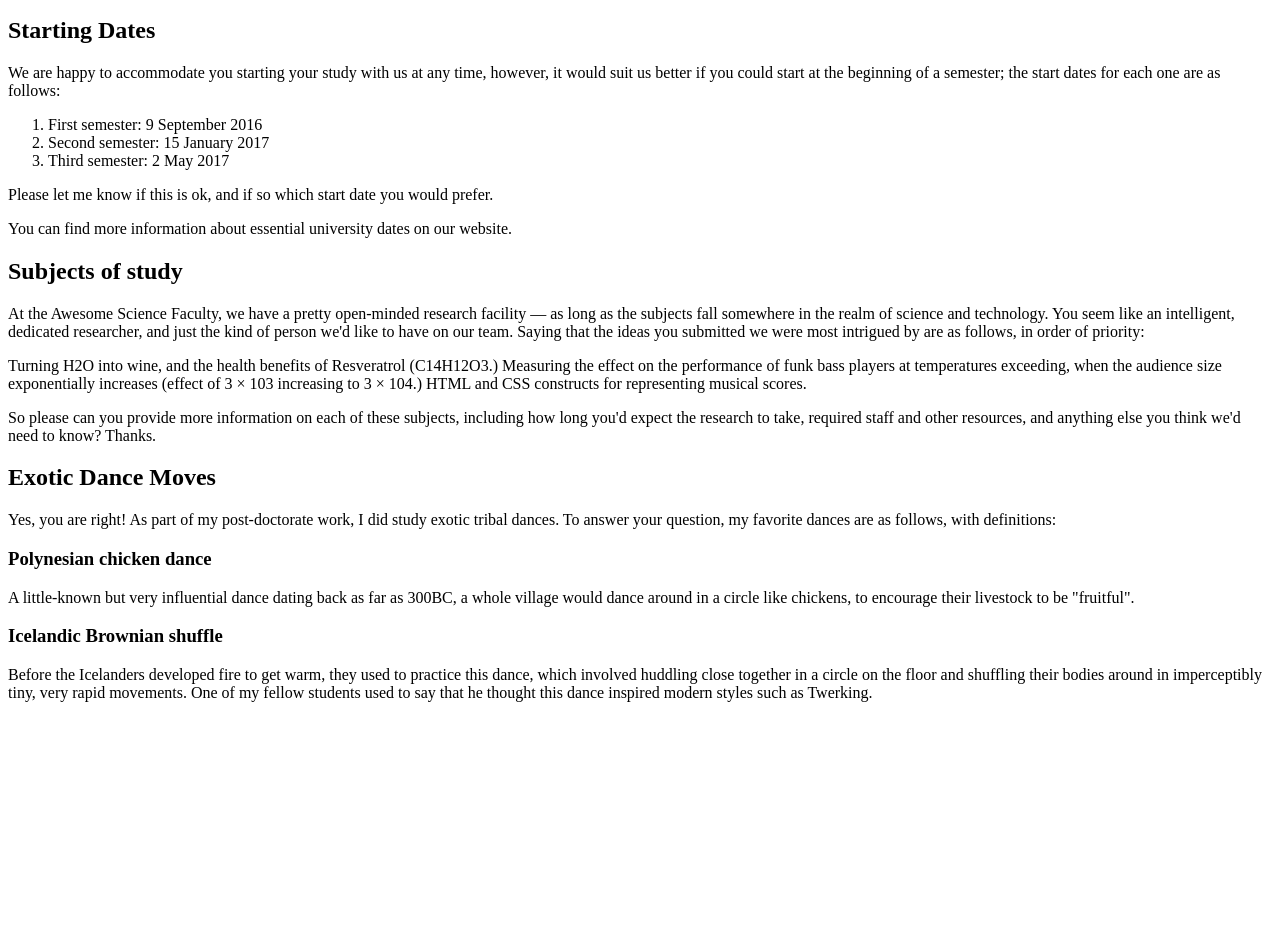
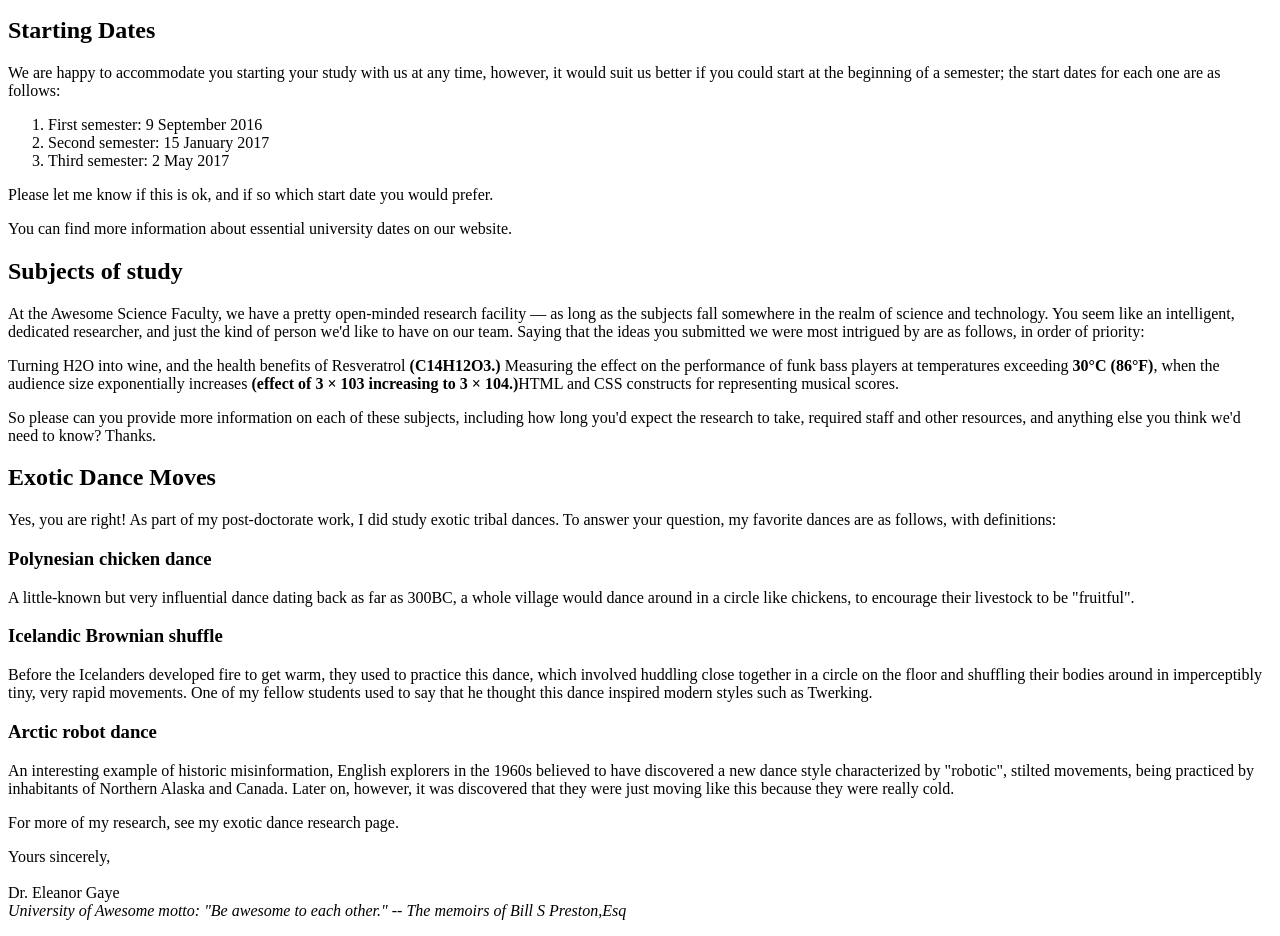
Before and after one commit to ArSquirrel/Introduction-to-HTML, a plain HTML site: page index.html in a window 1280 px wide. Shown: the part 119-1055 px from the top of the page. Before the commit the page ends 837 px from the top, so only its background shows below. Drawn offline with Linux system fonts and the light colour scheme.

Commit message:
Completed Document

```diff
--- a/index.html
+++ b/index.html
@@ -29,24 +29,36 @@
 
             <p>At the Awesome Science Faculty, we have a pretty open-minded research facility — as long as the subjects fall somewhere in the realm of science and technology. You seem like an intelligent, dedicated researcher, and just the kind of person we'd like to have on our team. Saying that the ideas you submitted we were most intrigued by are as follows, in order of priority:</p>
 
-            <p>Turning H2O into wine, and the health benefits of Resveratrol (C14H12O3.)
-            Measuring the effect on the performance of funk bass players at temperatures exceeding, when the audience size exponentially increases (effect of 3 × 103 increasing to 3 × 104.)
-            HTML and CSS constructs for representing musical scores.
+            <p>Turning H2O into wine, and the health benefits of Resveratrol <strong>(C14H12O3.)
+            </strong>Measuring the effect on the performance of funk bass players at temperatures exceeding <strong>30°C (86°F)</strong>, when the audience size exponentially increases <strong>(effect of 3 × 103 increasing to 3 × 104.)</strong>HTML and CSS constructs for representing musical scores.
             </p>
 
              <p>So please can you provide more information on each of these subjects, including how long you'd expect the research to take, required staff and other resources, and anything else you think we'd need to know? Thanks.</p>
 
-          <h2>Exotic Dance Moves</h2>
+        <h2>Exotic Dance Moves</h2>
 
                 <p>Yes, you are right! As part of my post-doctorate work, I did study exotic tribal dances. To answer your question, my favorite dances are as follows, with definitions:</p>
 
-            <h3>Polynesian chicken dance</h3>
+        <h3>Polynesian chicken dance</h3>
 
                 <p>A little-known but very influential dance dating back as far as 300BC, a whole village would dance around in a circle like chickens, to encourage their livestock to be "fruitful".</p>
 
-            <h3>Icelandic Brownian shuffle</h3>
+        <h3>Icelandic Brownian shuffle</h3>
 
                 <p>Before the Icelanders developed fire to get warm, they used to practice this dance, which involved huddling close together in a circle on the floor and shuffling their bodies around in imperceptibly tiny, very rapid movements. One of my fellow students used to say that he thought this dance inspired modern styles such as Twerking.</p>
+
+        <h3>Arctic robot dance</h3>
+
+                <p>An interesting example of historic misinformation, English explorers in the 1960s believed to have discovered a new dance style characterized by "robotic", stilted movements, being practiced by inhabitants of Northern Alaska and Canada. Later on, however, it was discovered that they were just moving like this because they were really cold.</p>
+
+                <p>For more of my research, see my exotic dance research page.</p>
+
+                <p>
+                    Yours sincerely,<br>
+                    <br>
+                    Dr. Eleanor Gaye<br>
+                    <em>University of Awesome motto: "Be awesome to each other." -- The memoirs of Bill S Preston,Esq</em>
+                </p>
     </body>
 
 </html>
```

### WHAT YOU NEED TO DO
The job here is to retype the data exactly, with no pictures included.

### ANSWER SPACE
Before and after one commit to ArSquirrel/Introduction-to-HTML, a plain HTML site: page index.html in a window 1280 px wide. Shown: the part 119-1055 px from the top of the page. Before the commit the page ends 837 px from the top, so only its background shows below. Drawn offline with Linux system fonts and the light colour scheme.

Commit message:
Completed Document

```diff
--- a/index.html
+++ b/index.html
@@ -29,24 +29,36 @@
 
             <p>At the Awesome Science Faculty, we have a pretty open-minded research facility — as long as the subjects fall somewhere in the realm of science and technology. You seem like an intelligent, dedicated researcher, and just the kind of person we'd like to have on our team. Saying that the ideas you submitted we were most intrigued by are as follows, in order of priority:</p>
 
-            <p>Turning H2O into wine, and the health benefits of Resveratrol (C14H12O3.)
-            Measuring the effect on the performance of funk bass players at temperatures exceeding, when the audience size exponentially increases (effect of 3 × 103 increasing to 3 × 104.)
-            HTML and CSS constructs for representing musical scores.
+            <p>Turning H2O into wine, and the health benefits of Resveratrol <strong>(C14H12O3.)
+            </strong>Measuring the effect on the performance of funk bass players at temperatures exceeding <strong>30°C (86°F)</strong>, when the audience size exponentially increases <strong>(effect of 3 × 103 increasing to 3 × 104.)</strong>HTML and CSS constructs for representing musical scores.
             </p>
 
              <p>So please can you provide more information on each of these subjects, including how long you'd expect the research to take, required staff and other resources, and anything else you think we'd need to know? Thanks.</p>
 
-          <h2>Exotic Dance Moves</h2>
+        <h2>Exotic Dance Moves</h2>
 
                 <p>Yes, you are right! As part of my post-doctorate work, I did study exotic tribal dances. To answer your question, my favorite dances are as follows, with definitions:</p>
 
-            <h3>Polynesian chicken dance</h3>
+        <h3>Polynesian chicken dance</h3>
 
                 <p>A little-known but very influential dance dating back as far as 300BC, a whole village would dance around in a circle like chickens, to encourage their livestock to be "fruitful".</p>
 
-            <h3>Icelandic Brownian shuffle</h3>
+        <h3>Icelandic Brownian shuffle</h3>
 
                 <p>Before the Icelanders developed fire to get warm, they used to practice this dance, which involved huddling close together in a circle on the floor and shuffling their bodies around in imperceptibly tiny, very rapid movements. One of my fellow students used to say that he thought this dance inspired modern styles such as Twerking.</p>
+
+        <h3>Arctic robot dance</h3>
+
+                <p>An interesting example of historic misinformation, English explorers in the 1960s believed to have discovered a new dance style characterized by "robotic", stilted movements, being practiced by inhabitants of Northern Alaska and Canada. Later on, however, it was discovered that they were just moving like this because they were really cold.</p>
+
+                <p>For more of my research, see my exotic dance research page.</p>
+
+                <p>
+                    Yours sincerely,<br>
+                    <br>
+                    Dr. Eleanor Gaye<br>
+                    <em>University of Awesome motto: "Be awesome to each other." -- The memoirs of Bill S Preston,Esq</em>
+                </p>
     </body>
 
 </html>
```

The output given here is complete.